╔══
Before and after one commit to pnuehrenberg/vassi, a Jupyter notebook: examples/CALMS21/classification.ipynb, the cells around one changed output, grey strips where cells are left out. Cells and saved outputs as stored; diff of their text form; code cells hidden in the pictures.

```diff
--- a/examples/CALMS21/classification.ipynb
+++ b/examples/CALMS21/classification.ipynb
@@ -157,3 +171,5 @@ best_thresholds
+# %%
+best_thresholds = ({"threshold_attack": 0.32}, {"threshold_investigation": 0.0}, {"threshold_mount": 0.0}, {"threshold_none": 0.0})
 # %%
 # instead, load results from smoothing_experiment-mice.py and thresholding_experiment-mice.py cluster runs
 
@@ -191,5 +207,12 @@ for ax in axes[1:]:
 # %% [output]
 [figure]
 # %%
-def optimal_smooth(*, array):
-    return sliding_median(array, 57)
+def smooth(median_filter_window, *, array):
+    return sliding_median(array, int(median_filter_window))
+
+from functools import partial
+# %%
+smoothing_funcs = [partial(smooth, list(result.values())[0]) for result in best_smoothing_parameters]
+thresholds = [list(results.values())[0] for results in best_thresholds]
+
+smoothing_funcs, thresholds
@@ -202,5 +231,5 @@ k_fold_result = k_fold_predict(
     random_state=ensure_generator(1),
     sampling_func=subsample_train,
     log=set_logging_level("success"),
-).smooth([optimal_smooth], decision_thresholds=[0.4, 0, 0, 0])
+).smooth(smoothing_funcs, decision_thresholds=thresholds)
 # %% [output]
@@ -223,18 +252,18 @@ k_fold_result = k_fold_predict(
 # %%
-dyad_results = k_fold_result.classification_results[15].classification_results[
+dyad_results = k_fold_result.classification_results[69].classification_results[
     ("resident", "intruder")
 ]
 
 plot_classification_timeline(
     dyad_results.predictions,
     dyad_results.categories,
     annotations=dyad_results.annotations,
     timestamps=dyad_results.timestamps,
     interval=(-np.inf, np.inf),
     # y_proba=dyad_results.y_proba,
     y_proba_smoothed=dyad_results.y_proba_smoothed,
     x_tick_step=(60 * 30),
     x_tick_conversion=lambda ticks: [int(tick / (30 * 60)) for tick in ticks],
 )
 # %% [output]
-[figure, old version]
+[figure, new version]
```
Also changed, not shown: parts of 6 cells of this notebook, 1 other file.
╚══
## Task
Whenever a line in the records above contains the string "array", copy that line.

## Result for this exercise
-def optimal_smooth(*, array):
-    return sliding_median(array, 57)
+def smooth(median_filter_window, *, array):
+    return sliding_median(array, int(median_filter_window))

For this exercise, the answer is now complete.